- Work required: Go through the entries below and copy each line containing the word "Number".

[Start of Attachment]

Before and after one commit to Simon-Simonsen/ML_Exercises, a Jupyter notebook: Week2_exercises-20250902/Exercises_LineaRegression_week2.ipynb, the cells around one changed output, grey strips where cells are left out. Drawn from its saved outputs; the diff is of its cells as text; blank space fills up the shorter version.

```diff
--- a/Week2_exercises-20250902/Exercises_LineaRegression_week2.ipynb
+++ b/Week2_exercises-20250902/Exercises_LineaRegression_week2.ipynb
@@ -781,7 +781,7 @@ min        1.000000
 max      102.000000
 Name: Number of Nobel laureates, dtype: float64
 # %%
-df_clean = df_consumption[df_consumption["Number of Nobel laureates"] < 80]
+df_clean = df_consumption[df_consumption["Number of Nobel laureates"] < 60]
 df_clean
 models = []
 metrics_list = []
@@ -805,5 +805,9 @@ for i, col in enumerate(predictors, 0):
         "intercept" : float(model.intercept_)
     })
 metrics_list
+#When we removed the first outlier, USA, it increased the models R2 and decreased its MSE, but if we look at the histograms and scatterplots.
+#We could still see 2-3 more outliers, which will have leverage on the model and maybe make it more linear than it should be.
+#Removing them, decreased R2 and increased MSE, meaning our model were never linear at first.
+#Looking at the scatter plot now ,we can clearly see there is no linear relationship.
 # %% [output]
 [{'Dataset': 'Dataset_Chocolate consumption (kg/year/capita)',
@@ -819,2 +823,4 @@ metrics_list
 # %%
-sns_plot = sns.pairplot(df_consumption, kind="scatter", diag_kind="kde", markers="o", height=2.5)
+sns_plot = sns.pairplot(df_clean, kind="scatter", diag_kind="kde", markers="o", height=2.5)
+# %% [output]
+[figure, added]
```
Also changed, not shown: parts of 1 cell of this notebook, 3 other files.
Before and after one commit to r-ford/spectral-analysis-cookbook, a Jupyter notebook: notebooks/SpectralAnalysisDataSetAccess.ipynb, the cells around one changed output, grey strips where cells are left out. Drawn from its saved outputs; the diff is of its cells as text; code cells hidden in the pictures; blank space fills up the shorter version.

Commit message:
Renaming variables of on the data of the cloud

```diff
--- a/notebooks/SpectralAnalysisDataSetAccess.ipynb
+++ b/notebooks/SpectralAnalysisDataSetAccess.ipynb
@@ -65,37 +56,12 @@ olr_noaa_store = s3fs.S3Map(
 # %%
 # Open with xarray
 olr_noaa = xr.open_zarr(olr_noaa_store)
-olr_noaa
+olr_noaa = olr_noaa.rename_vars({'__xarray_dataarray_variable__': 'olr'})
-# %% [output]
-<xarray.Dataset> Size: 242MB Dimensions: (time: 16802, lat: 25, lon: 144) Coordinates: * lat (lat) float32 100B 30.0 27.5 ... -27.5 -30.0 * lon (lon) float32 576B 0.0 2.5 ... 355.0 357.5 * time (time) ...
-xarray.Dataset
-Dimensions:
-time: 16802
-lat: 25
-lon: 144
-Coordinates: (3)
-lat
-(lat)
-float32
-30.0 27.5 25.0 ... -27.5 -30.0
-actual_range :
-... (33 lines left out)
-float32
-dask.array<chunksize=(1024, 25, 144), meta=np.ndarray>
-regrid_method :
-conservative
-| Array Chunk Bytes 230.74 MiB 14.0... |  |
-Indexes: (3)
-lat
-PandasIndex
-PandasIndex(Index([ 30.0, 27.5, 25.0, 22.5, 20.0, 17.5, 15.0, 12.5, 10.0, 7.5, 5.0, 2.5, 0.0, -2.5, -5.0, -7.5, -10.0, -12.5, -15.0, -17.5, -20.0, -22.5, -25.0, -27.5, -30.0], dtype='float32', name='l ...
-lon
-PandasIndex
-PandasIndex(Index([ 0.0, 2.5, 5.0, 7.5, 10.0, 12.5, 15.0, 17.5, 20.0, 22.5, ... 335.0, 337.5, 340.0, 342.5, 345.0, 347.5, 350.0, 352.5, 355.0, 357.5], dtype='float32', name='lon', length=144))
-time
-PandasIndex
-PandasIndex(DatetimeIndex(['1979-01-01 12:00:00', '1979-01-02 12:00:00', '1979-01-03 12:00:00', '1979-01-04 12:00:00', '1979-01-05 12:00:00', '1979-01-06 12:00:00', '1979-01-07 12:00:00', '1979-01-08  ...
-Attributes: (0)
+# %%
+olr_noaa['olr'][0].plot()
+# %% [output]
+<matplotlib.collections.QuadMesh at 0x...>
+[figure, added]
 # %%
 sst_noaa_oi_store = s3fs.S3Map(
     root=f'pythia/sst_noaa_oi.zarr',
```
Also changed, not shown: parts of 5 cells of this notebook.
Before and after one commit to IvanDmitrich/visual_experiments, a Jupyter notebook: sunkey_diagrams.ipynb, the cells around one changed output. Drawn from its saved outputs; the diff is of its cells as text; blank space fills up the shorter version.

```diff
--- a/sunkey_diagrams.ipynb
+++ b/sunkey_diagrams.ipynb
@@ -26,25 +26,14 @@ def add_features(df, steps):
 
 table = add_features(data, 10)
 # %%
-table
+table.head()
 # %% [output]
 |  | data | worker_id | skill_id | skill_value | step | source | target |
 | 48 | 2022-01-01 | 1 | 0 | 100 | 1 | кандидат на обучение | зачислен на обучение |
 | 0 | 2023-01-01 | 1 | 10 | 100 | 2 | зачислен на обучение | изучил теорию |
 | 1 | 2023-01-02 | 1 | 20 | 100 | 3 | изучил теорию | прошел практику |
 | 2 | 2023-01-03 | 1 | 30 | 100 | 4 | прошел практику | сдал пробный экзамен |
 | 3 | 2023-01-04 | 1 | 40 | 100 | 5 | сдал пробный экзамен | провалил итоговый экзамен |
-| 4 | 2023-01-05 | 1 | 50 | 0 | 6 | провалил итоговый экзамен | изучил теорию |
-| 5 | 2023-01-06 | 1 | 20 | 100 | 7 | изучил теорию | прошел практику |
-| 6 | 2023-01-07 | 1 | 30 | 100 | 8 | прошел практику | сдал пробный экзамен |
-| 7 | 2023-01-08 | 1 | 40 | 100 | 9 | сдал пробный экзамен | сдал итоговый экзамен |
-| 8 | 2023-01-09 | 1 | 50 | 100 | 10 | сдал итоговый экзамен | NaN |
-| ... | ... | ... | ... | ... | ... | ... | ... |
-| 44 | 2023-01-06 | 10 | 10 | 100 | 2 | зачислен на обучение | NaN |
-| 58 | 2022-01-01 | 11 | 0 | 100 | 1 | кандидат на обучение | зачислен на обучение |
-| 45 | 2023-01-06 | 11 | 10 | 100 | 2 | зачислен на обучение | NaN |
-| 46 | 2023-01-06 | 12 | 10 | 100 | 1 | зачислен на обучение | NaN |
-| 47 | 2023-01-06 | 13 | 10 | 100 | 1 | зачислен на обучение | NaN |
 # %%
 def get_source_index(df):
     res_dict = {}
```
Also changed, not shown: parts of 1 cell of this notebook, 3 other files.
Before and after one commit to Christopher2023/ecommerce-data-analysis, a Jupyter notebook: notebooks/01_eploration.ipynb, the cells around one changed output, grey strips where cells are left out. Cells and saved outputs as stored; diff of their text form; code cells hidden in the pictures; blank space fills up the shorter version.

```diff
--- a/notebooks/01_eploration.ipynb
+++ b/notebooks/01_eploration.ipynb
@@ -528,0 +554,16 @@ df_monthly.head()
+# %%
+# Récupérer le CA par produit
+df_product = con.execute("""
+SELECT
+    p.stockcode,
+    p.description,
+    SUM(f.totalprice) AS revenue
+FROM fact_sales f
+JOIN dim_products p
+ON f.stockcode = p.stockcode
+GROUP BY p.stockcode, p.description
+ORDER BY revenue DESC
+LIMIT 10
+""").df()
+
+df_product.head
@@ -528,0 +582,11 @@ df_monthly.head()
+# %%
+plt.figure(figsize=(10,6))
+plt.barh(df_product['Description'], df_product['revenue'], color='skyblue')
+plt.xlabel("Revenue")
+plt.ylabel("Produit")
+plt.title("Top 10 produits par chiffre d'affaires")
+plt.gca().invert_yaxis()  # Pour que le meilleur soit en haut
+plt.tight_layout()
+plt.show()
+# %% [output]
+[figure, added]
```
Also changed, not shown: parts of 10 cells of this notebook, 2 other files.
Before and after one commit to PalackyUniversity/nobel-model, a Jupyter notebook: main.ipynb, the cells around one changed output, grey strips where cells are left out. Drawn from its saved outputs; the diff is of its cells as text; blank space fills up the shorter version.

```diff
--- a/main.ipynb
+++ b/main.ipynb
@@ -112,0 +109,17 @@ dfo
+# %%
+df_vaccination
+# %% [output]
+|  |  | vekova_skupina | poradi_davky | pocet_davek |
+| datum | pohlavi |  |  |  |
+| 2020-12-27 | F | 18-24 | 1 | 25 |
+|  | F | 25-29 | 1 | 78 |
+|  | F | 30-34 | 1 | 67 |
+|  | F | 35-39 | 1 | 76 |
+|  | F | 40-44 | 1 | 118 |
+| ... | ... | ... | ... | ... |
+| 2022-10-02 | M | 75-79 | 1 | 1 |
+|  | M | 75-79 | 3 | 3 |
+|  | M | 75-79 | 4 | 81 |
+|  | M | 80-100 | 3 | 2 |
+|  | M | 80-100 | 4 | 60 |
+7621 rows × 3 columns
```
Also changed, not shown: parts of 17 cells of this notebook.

[End of Attachment]

- Written reply:
 Name: Number of Nobel laureates, dtype: float64
-df_clean = df_consumption[df_consumption["Number of Nobel laureates"] < 80]
+df_clean = df_consumption[df_consumption["Number of Nobel laureates"] < 60]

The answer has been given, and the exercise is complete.